But in the words of Raymond E. Brown, a distinguished American Roman Catholic scholar, the real problem is not “the absence of this prayer from the text, but the failure to incorporate it into ones heart has been the real problem”. In this respect David Flusser, a German Orthodox Jew academic, drew attention to the way in which the Crusaders quoted to the Jews an apocryphal word of the Lord, ‘There will yet come the day when my sons will come and revenge my blood’. Yet, he said, in their Latin New Testament the Crusaders could find presented as a genuine word of the Lord Luke 23.34a – a word that should have given them a very different outlook!
Actually, within the immediate context of the verse, the soldiers were the focus of Jesus’ prayer. In the first place it was the soldiers who did not know what they were doing. Yes, of course they knew that they were crucifying Jesus, but they did not know that Jesus was the Son of God. But we cannot limit this prayer to the soldiers alone. The object of the prayer includes all who had a hand in the crucifixion: Jews and Romans, rulers and the people. None of them really understood the dreadfulness of their actions. .
One thing which I had never noticed until recently was that this first ‘word’ from the Cross may well have been not a ‘one-off’ prayer. This is not clear in our English versions where “Then Jesus said” is the standard translation. But strictly speaking the Greek ‘imperfect’ tense (elegon) Luke uses should be translated: ‘Jesus was saying’. The tense suggests an ongoing action in the past, rather than a one off action. Jesus may have repeatedly prayed for forgiveness as each of the nails was being driven in. Is there a lesson here for us if we are to forgive others? Where pain and hurt are ongoing, sometimes we need to forgive and forgive and forgive. Forgiveness is often an ongoing process.
Notice too that here we have what William Willimon, an American Methodist preacher, calls ‘pre-emptive forgiveness’, for Jesus prays for forgiveness before the perpetrators of this crime acknowledge their wrongdoing. The unconditional nature of this love of Jesus displayed on the cross is truly amazing – and has implications for the way in which we love and we forgive.

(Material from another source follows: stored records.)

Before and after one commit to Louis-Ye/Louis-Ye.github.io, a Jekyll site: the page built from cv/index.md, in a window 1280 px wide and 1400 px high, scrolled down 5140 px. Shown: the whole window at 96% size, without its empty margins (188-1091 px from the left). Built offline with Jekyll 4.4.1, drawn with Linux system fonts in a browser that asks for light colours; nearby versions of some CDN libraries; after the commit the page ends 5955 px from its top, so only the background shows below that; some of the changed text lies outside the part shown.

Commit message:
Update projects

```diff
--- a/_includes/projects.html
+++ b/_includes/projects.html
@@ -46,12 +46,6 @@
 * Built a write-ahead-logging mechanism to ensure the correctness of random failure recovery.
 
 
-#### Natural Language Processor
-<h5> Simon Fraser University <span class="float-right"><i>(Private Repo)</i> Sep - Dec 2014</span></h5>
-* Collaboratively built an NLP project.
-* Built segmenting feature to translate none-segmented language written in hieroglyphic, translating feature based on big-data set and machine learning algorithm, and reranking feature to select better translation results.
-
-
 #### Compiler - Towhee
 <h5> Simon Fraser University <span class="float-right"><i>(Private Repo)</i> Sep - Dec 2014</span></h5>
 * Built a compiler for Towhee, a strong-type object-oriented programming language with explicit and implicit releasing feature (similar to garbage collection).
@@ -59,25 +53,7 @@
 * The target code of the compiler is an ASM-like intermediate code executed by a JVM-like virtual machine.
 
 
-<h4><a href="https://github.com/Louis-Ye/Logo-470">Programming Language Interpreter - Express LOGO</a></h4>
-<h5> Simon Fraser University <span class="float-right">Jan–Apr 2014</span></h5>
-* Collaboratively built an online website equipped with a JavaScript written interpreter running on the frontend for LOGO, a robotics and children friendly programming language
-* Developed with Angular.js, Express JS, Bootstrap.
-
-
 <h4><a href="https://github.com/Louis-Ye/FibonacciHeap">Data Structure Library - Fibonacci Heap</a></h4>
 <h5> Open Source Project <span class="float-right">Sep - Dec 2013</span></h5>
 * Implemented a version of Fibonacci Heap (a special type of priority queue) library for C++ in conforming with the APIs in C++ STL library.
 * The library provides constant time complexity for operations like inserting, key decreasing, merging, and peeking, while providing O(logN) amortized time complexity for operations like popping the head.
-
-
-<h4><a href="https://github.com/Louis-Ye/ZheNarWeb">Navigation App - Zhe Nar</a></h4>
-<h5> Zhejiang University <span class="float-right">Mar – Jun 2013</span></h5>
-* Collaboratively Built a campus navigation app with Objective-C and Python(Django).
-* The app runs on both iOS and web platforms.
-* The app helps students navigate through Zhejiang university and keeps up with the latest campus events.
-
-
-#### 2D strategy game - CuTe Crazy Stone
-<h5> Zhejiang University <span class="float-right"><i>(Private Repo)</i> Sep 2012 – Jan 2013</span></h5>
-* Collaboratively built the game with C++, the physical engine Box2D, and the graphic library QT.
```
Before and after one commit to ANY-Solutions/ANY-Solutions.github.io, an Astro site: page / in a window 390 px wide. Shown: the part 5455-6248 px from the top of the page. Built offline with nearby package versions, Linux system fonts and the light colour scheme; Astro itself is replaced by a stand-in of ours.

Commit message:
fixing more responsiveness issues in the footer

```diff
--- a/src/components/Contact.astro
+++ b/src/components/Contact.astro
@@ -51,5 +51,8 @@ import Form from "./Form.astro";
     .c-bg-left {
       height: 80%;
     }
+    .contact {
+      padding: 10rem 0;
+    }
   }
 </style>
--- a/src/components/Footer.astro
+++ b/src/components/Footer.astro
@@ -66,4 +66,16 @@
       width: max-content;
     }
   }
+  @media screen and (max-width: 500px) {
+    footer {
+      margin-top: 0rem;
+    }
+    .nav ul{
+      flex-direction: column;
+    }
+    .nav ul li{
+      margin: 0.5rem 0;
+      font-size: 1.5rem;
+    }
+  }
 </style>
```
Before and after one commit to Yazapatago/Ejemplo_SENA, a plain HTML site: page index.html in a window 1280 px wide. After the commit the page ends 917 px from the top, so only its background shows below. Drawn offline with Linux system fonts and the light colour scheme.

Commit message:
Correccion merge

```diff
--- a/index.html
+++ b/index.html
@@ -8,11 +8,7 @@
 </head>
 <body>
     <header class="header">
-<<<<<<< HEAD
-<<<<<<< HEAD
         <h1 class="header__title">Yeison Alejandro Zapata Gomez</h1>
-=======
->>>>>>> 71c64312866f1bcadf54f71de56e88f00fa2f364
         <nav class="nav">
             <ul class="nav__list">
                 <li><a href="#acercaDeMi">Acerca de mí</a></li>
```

At a time when I was struggling with this issue of forgiveness – I had been the victim of what I perceived had been a grave injustice – my father wrote me a long letter, which included the following reflections:
The heart of the Gospel is that Jesus endured ‘the contradiction of sinners’ (Hebs 12.3) and did not wait for hate to change to love, but continued in love while rejected and hate persisted.
The prayer, ‘Father, forgive them…’ was prayed in the act of crucifixion – and persisted in the resurrection. ‘Beginning at Jerusalem’ (Luke 24.47), the place of rejection, was part of the missionary commission implying, ‘for I love them still, though guilty’. You have seen the memorial altar of Coventry in the old ruins of the original cathedral. When it was first erected the words were, ‘Father forgive them’. I saw them with my own eyes. The next time I went, the word ‘them’ was erased. This was clearly due to recognition that we are also sinners, for whom Christ died, and having been forgiven for our sins we are called to unconditional forgiveness. That is made possible by unconditional love. The Sermon on the Mount illustrates the principle before the world saw it in action. It’s extraordinarily presented in Luke 6.27-36 where the last sentence is instructive: whereas Matthew has it, ‘Be perfect as your heavenly Father is perfect’(Matt 5.48) – an impossible standard to attain, Luke has ‘Be merciful as…’ and that is chesed [a Hebrew word], grace to enemies and sinners, as God shows us all.
Certainly to know that grace demands repentance from the sinner, but the overwhelming fact that wins us sinners is to learn that God still loves us in our sin and rebellion, for the cross is a demonstration of the everlasting love and mercy of God. And that is what we are called to do.
One final thought. As I was meditating on this prayer of Jesus, I was struck by the way in which Jesus addressed God: ‘Father’, almost certainly ‘Abba Father’. It was out of the security of his relationship with God, that Jesus was able to pray for forgiveness. As Peter later commented: “When he was abused, he did not return abuse; when he suffered, he did not threaten; but he entrusted himself to the one who judges justly” (1 Peter 2.23).